For example, you can increase click-through rate and sales by shipping products with FBA. Fulfilled by Amazon offers free 2-day shipping to 30 million Amazon Prime subscribers, building brand credibility and consumer confidence.
Building Brand Confidence
The hardest part of selling a private label product isn't exposure, it's customer perception. Most niches are flooded with generic products, many of which are subpar quality at best. For example, a quick google search for balloons or paper products will likely result in a lot of products that are primarily bulk-ordered from Alibaba.
You need to convince buyers that you're more than just another generic mass-produced seller. If you're offering a quality product, you have to present it in a quality way. That means professional pictures, unique design, and high-quality product listings. Take a look at any Anker product, or an Amazon Kindle. Your product listings should offer the same graphics quality, pictures, design, and quality to potential buyers.
If you can build confidence and start to make sales, all you need is reviews. Running early promotions to get buyers and therefore reviews can be immensely helpful in jumpstarting a brand.
You'll also have to follow up. Take Anker's example and send carefully packaged and branded products. Offer color variations and design options. Make it easy for customers to contact customer support or to ask for technical support. Offer great customer service, run a social media platform, accept returns, go above and beyond to make your customers happy, and take losses when necessary for creating a better brand image.
All of this sounds expensive, and it is, but it will pay off in the long run because you are building consumer trust.
The longer you're in business, the more competition you'll face. Amazon copy-cats steal brand ideas and it's likely that if you launch a new product, you'll be facing stiff competition from Chinese resellers within 6 months. The only way to stay on top is to keep innovating, keep introducing new products, and retain your brand value and quality across the board.
A quick search of Amazon will reveal that Anker has over 5,000 products on the marketplace, just 6 years after launch. While you don't have to be nearly so ambitious, you have to keep moving. In fact, Anker is slowly but surely moving out of their base market. Yang believes that longer battery life and wireless charging will soon make chargers and portable batteries irrelevant, that's why they're diversifying into Bluetooth headphones and speakers, wireless charging, and a new brand called Eufy, selling smart electronics like robotic vacuums.

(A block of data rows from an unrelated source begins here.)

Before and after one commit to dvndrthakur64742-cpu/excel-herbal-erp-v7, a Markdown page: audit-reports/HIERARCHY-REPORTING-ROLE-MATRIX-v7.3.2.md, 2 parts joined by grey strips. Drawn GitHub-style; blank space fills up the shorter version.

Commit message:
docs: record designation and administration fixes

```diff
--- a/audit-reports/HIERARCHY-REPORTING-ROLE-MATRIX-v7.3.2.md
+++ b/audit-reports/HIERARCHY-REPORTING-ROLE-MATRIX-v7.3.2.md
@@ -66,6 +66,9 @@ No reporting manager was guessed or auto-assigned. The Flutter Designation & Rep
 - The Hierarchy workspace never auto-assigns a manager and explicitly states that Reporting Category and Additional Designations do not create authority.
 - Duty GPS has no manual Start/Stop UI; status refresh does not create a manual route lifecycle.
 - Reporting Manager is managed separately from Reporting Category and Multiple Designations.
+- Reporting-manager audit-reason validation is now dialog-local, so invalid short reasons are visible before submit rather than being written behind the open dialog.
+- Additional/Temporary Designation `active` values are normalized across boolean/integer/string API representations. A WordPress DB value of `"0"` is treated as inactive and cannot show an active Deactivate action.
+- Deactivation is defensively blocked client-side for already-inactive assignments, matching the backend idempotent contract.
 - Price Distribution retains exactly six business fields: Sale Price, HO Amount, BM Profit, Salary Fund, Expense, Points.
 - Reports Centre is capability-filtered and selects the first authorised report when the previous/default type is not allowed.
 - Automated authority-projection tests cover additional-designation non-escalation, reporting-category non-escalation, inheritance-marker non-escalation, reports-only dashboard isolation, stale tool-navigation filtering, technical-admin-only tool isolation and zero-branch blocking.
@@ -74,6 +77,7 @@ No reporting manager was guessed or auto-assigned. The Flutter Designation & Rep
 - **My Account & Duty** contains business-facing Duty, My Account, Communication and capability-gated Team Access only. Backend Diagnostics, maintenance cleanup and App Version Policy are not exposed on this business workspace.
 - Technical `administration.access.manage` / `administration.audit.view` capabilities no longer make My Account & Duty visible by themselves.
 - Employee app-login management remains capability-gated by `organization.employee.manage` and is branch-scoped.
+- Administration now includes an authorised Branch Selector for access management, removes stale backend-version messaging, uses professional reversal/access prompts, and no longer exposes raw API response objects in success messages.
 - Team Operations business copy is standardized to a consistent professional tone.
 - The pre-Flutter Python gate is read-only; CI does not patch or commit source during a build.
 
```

You can handle this by staying on top of reviews, tracking changes to your niche or industry, and continuing market research. If you can identify trends and stay on top of them with products that meet consumer needs, you can continue to make sales ahead of copycats.
Amazon and other online marketplaces offer an easier way to launch a brand and compete with large-scale industry. With lowered overhead, reduced costs of advertising, and easier ways to market and promote products, launching a brand on Amazon is significantly easier and more cost-effective than selling through traditional retailers and using middle-men to market products for you.
However, you still have to stay on top of market trends, keep up with changing consumer needs, and pay attention to customers. If you can run your brand like a professional business, and treat customers the same or better than they would get from a high-end customer, while offering quality products for the money, your brand will succeed.
Written By Chad Rubin
Chad Rubin is the co-founder and chief executive officer of Skubana, a multichannel e-commerce software the enables brands to unlock growth by unifying their back-office operations.